§ **RECORDS SHOWN**:
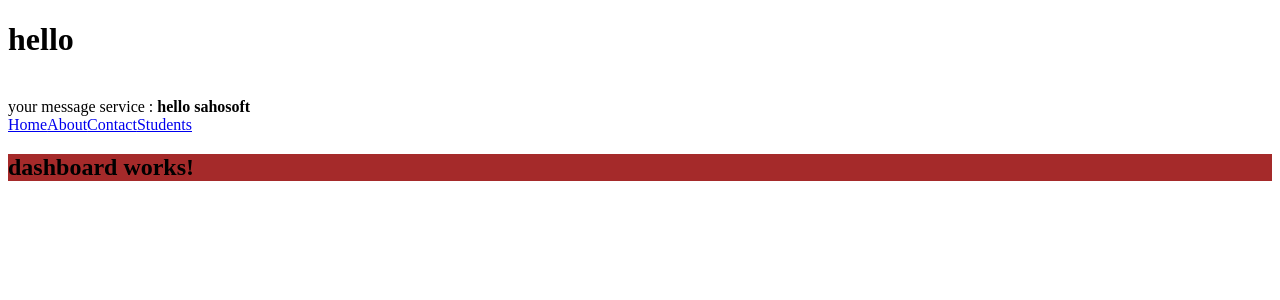
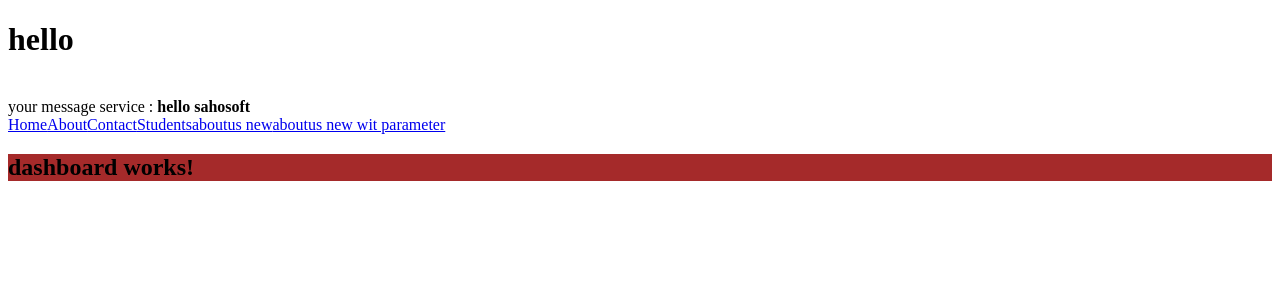
Before and after one commit to rajnaik44/learning-angular, an Angular app: page /home in a window 1280 px wide. Shown: the top 300 px of the page. Built offline with nearby package versions, Linux system fonts and the light colour scheme.

Commit message:
auxillary route

```diff
--- a/src/app/app.component.html
+++ b/src/app/app.component.html
@@ -17,6 +17,19 @@ your message service : <b>{{_msg}}</b><br>
     <a routerLink="contactus">Contact</a>
     <a routerLink="students">Students</a>
 
+    <!-- auxixary route -->
+    <a [routerLink]="[{outlets:{outlet2:['aboutusnew']}}]">aboutus new</a>
+
+
+    <!-- sending parameter -->
+    <a [routerLink]="[{outlets:{outlet2:['aboutusnew,501']}}]">aboutus new wit parameter</a>
+
 </div>
 
+<div>
 <router-outlet></router-outlet>
+</div>
+
+<div>
+<router-outlet name="outlet2"></router-outlet>
+</div>
--- a/src/app/app.routes.ts
+++ b/src/app/app.routes.ts
@@ -9,5 +9,11 @@ export const routes: Routes = [
     {path:'home', component:DashboardComponent,title:'home page'},
     {path:'aboutus',component:AboutusComponent,title:'about page'},
     {path:'contactus',component:ContactusComponent,title:'contact page'},
+
+    //auxially
+    {path:'aboutusnew',component:AboutusComponent,title:'about us new page',outlet:'outlet2'},
+
+    {path:'aboutusnew/:id',component:AboutusComponent,title:'about us new page',outlet:'outlet2'},
+
     {path:'**',component:PagenorfoundComponent,title:'page not found'}
 ];
```
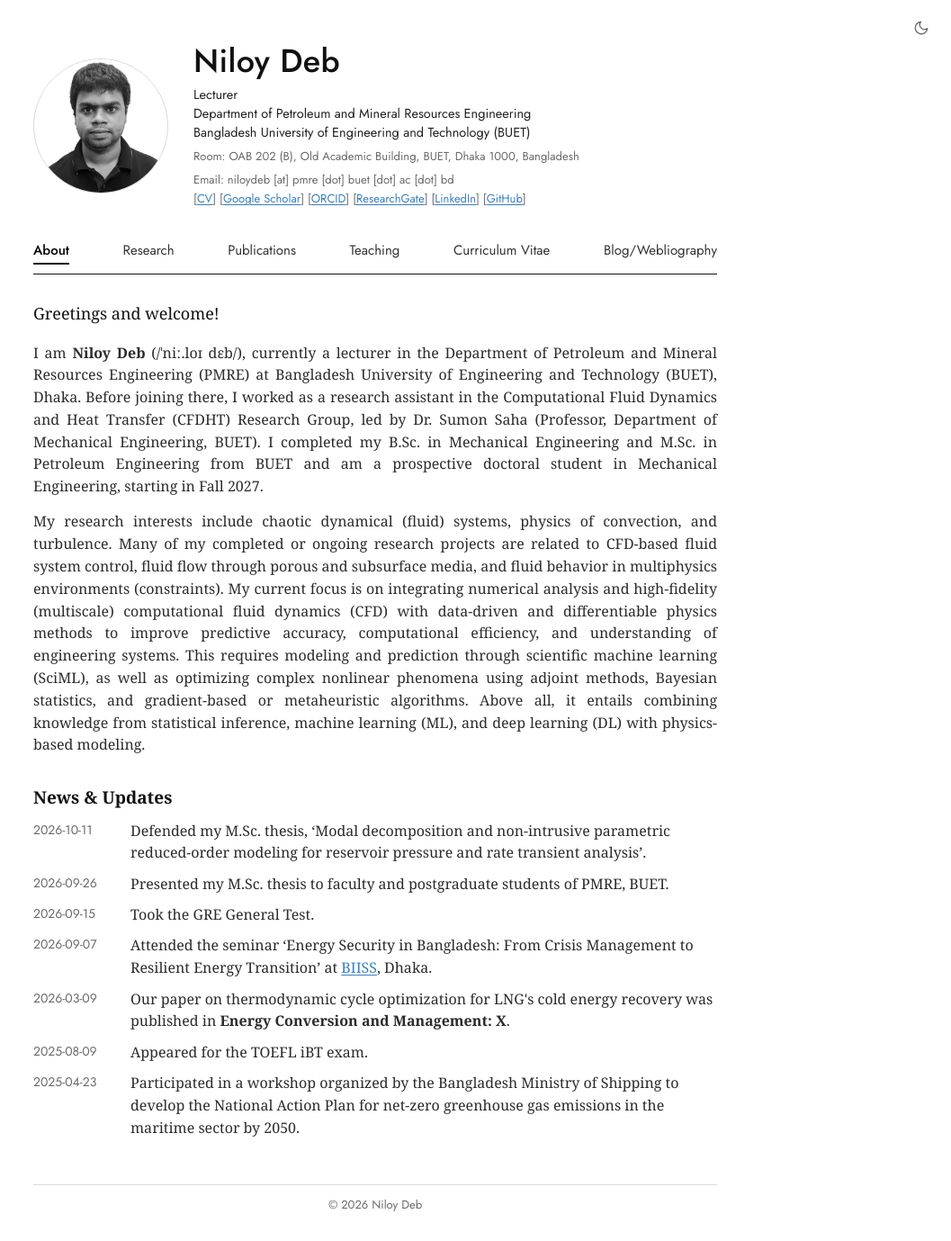
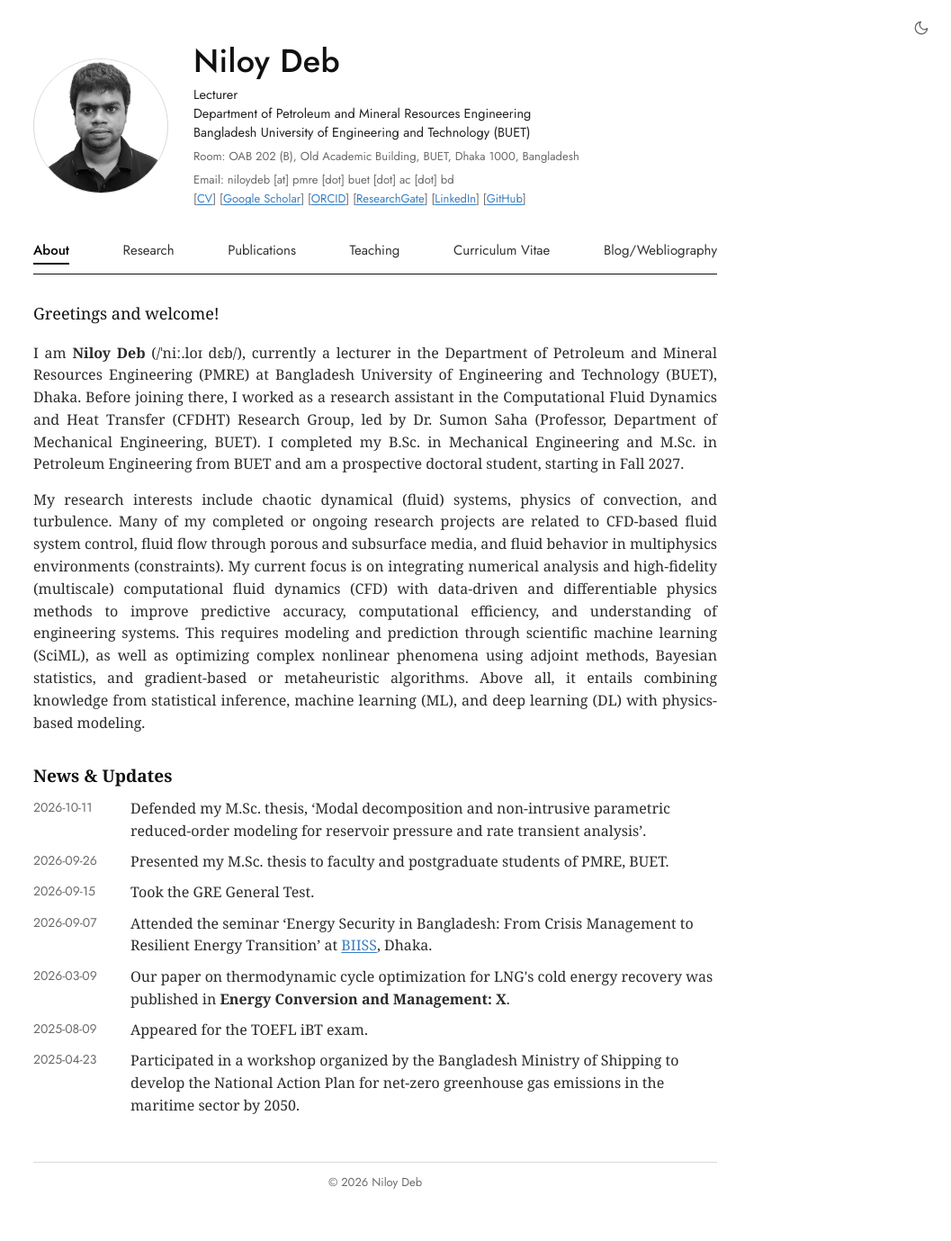
Before and after one commit to niloydebme/webpage, a Jekyll site: the page built from _pages/about.md, in a window 1280 px wide. Shown: the whole page at 90% size, without its empty margins (223-1280 px from the left). Built offline with Jekyll 4.4.1, drawn with Linux system fonts in a browser that asks for light colours; some web fonts are replaced; after the commit the page ends 1354 px from its top, so only the background shows below that.

Commit message:
Home: field-neutral doctoral line

```diff
--- a/_pages/about.md
+++ b/_pages/about.md
@@ -9,7 +9,7 @@ redirect_from:
 <div class="prose">
 <p class="greeting">Greetings and welcome!</p>
 
-<p>I am <strong>Niloy Deb</strong> (/ˈniː.loɪ dɛb/), currently a lecturer in the Department of Petroleum and Mineral Resources Engineering (PMRE) at Bangladesh University of Engineering and Technology (BUET), Dhaka. Before joining there, I worked as a research assistant in the Computational Fluid Dynamics and Heat Transfer (CFDHT) Research Group, led by Dr. Sumon Saha (Professor, Department of Mechanical Engineering, BUET). I completed my B.Sc. in Mechanical Engineering and M.Sc. in Petroleum Engineering from BUET and am a prospective doctoral student in Mechanical Engineering, starting in Fall 2027.</p>
+<p>I am <strong>Niloy Deb</strong> (/ˈniː.loɪ dɛb/), currently a lecturer in the Department of Petroleum and Mineral Resources Engineering (PMRE) at Bangladesh University of Engineering and Technology (BUET), Dhaka. Before joining there, I worked as a research assistant in the Computational Fluid Dynamics and Heat Transfer (CFDHT) Research Group, led by Dr. Sumon Saha (Professor, Department of Mechanical Engineering, BUET). I completed my B.Sc. in Mechanical Engineering and M.Sc. in Petroleum Engineering from BUET and am a prospective doctoral student, starting in Fall 2027.</p>
 
 <p>My research interests include chaotic dynamical (fluid) systems, physics of convection, and turbulence. Many of my completed or ongoing research projects are related to CFD-based fluid system control, fluid flow through porous and subsurface media, and fluid behavior in multiphysics environments (constraints). My current focus is on integrating numerical analysis and high-fidelity (multiscale) computational fluid dynamics (CFD) with data-driven and differentiable physics methods to improve predictive accuracy, computational efficiency, and understanding of engineering systems. This requires modeling and prediction through scientific machine learning (SciML), as well as optimizing complex nonlinear phenomena using adjoint methods, Bayesian statistics, and gradient-based or metaheuristic algorithms. Above all, it entails combining knowledge from statistical inference, machine learning (ML), and deep learning (DL) with physics-based modeling.</p>
 </div>
```
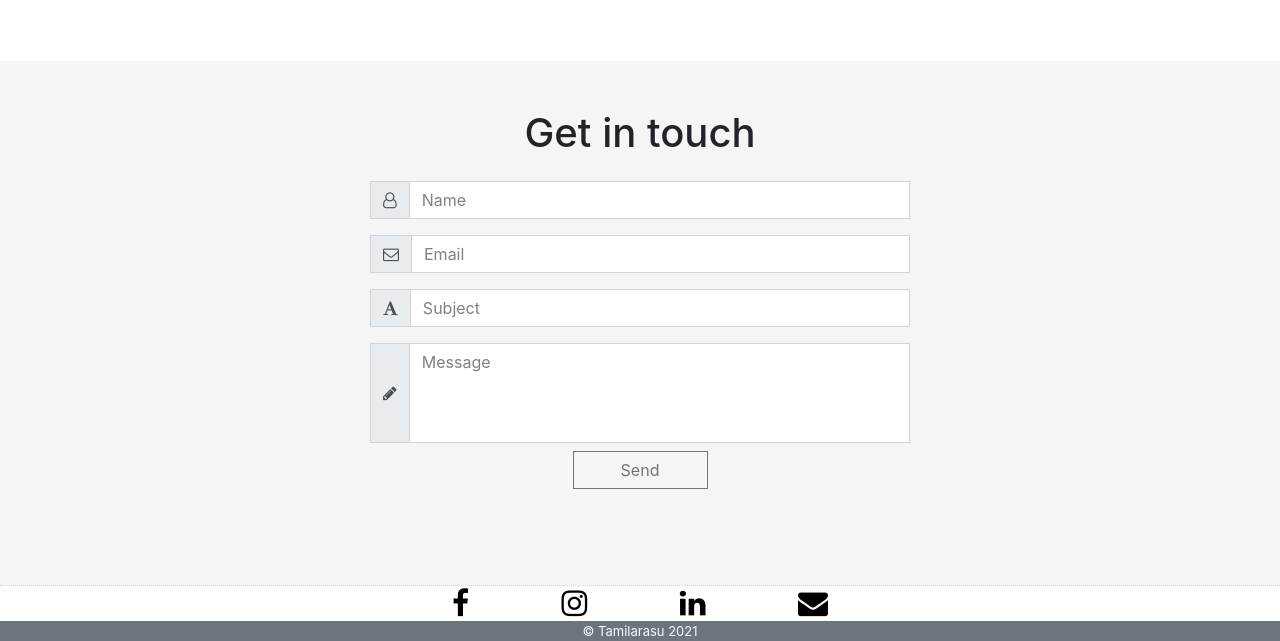
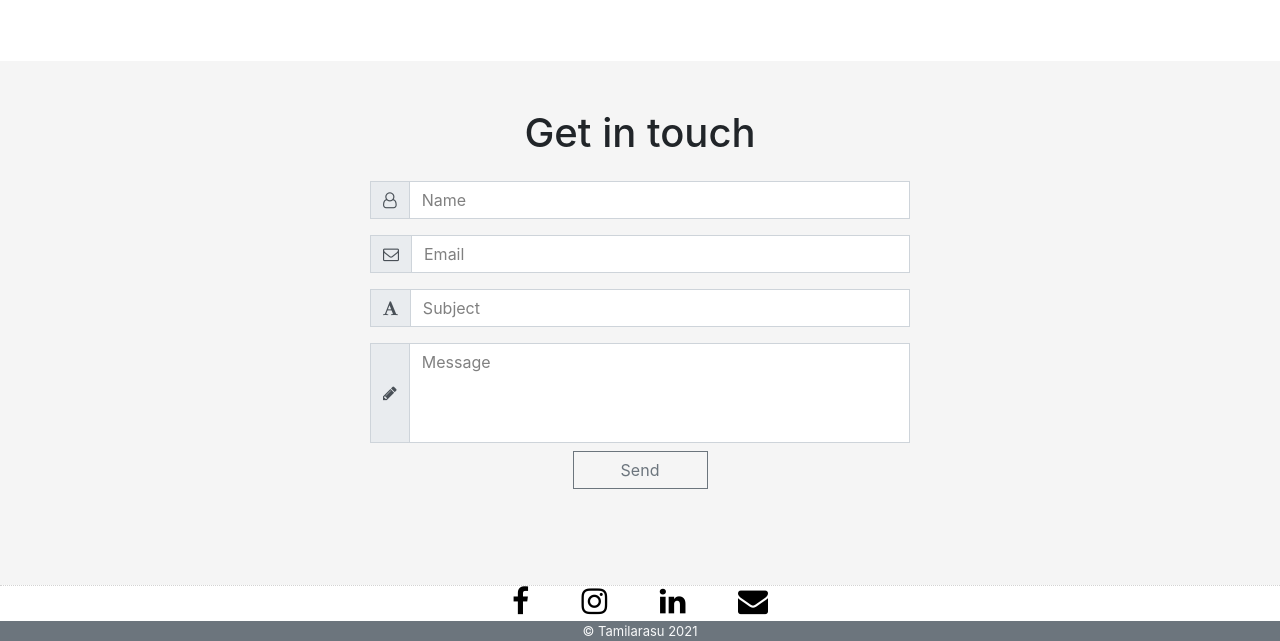
Before and after one commit to tamilarasu-arunachalam/portfolio, a plain HTML site: page index.html in a window 1280 px wide. Shown: the part 3662-4303 px from the top of the page. Drawn offline with nearby package versions, Linux system fonts and the light colour scheme.

Commit message:
2nd commit on 2-12-2021

```diff
--- a/css/style.css
+++ b/css/style.css
@@ -194,31 +194,15 @@ body {
 }
 .sticky #fb i{
   color: black;
-  margin-top:2px;
-  margin-bottom:2px;
-  margin-right:20px;
-  margin-left:20px;
 }
 .sticky #ig i{
   color: black;
-  margin-top:2px;
-  margin-bottom:2px;
-  margin-right:20px;
-  margin-left:20px;
 }
 .sticky #li i{
   color: black;
-  margin-top:2px;
-  margin-bottom:2px;
-  margin-right:20px;
-  margin-left:20px;
 }
 .sticky #em i {
   color: black;
-  margin-top:2px;
-  margin-bottom:2px;
-  margin-right:20px;
-  margin-left:20px;
 }
 .sticky #fb:hover i {
   color: #0674e7;
--- a/index.html
+++ b/index.html
@@ -434,8 +434,9 @@
     </main>
     <div class="container-fluid">
         <div class="row">
+          <div class="sticky">
             <div class="col-12 px-0">
-                <div class="sticky">
+
                     <a href="https://www.facebook.com/Tamilarasu21" target="_blank"
                         class="px-4 text-decoration-none text-secondary" id="fb">
                         <i class="fa fa-facebook"></i>
```
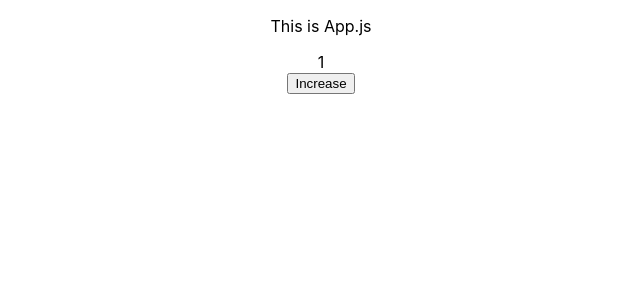
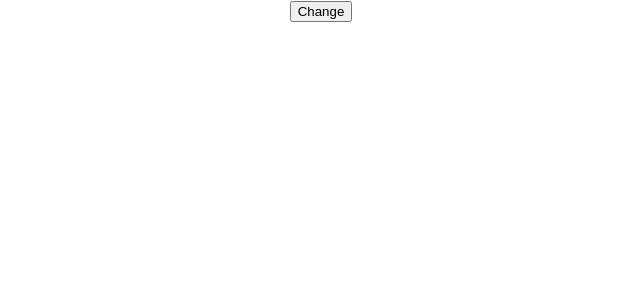
Before and after one commit to ankushk1/sep22-react, a React (Create React App) app: page / in a window 1280 px wide. Shown: the top 300 px of the page, without its empty margins (319-959 px from the left). Built offline with nearby package versions, Linux system fonts and the light colour scheme.

Commit message:
Added State updated for arrays and objects

```diff
--- a/src/App.js
+++ b/src/App.js
@@ -3,13 +3,15 @@ import './App.css';
 import Component1 from './Components/Component1';
 import Component2 from './Components/component2';
 import StateComp from './Components/StateComp';
+import StateComp2 from './Components/StateComp2';
+import ObjComp from './Components/ObjComp';
 
 function App() {
   return (
     <div className="App">
-      <p>This is App.js</p>
-      {/* <Component1/> */}
-      <StateComp/>
+      {/* <StateComp/> */}
+      {/* <StateComp2/> */}
+      <ObjComp/>
     </div>
   );
 }
--- /dev/null
+++ b/src/Components/ObjComp.js
@@ -0,0 +1,49 @@
+import React, { useState } from "react";
+
+const ObjComp = () => {
+  // const [userData, setUserData] = useState({
+  //   firstName: "Jon",
+  //   lastName: "Doe"
+  // });
+
+  // const changeFirstName = () => {
+  //   setUserData({ ...userData, firstName: "SAM" });
+  // };
+
+  // const changeLastName = () => {
+  //   setUserData({ ...userData, lastName: "XYZ" });
+  // };
+
+  const [userArr, setUserArr] = useState([
+    {
+      id: Math.floor(Math.random() * 10),
+      age: Math.floor(Math.random() * 100)
+    }
+  ]);
+
+  const addNewUser = () => {
+    // const cloneArr = [...userArr];
+    // cloneArr.push({
+    //   id: Math.floor(Math.random() * 10),
+    //   age: Math.floor(Math.random() * 100)
+    // });
+    setUserArr([
+      ...userArr,
+      {
+        id: Math.floor(Math.random() * 10),
+        age: Math.floor(Math.random() * 100)
+      }
+    ]);
+  };
+
+  console.log(userArr);
+  return (
+    <div>
+      <div>
+        <button onClick={addNewUser}>Change </button>
+      </div>
+    </div>
+  );
+};
+
+export default ObjComp;
--- a/src/Components/StateComp.js
+++ b/src/Components/StateComp.js
@@ -7,9 +7,10 @@ const StateComp = () => {
   // const [num, setNum] = useState(5)
 
   function increase() {
-    setIndex(index + 1);
-    setIndex((prevState) => prevState + 1); // 1
+    // setIndex(index + 1);
+    // setIndex((prevState) => prevState + 1); // 1
     // setIndex((prevState) => prevState + 1); // 2
+    index += 1;
   }
 
   // const increaseNum = (incrementer) => {
--- /dev/null
+++ b/src/Components/StateComp2.js
@@ -0,0 +1,65 @@
+import React, { useState } from "react";
+
+const StateComp2 = () => {
+  // const [arr, setArr] = useState([1, 2, 3]);
+
+  // const changeArr = () => {
+  //   // Creating the copy of the array
+  //   const copyArr = [...arr];
+  //   // Updatting the copy
+  //   copyArr[2] = 40;
+
+  //   // Updating the state
+  //   setArr(copyArr);
+  // };
+
+  const [obj, setObj] = useState({
+    name: "ABC",
+    age: 20,
+    address: {
+      houseNum: 30,
+      city: "delhi",
+      hobbies: {
+        name: "Cricket"
+      }
+    }
+  });
+
+  const change = () => {
+    // const cloneObj = { ...obj , name: "XYZ" };
+    // setObj(cloneObj);
+    // setObj(
+    //   prevState => ({...prevState,
+    //   address: {...prevState.address, city: "Mumbai"}
+    // }));
+
+    const cloneObj = {
+      ...obj,
+      address: {
+        ...obj.address,
+        houseNum: 40,
+        city: "Mumbai",
+        hobbies: { name: "Football" }
+      }
+    };
+    // const cloneObj = { ...obj};
+    // cloneObj.address.city = "Mumbai"
+    // cloneObj.address.houseNum = 40
+    // cloneObj.address.hobbies.name = "Football"
+    setObj(cloneObj);
+  };
+
+  return (
+    <div>
+      StateComp2
+      <div>{obj.name}</div>
+      <div>{obj.age}</div>
+      <div>{obj.address.city}</div>
+      <div>
+        <button onClick={() => change()}>Change</button>
+      </div>
+    </div>
+  );
+};
+
+export default StateComp2;
```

§ **WHAT THE TASK ASKS**: Where a line of the records contains the word "routerLink", copy that line.

§ **RESULT**:
     <a routerLink="contactus">Contact</a>
     <a routerLink="students">Students</a>
+    <a [routerLink]="[{outlets:{outlet2:['aboutusnew']}}]">aboutus new</a>
+    <a [routerLink]="[{outlets:{outlet2:['aboutusnew,501']}}]">aboutus new wit parameter</a>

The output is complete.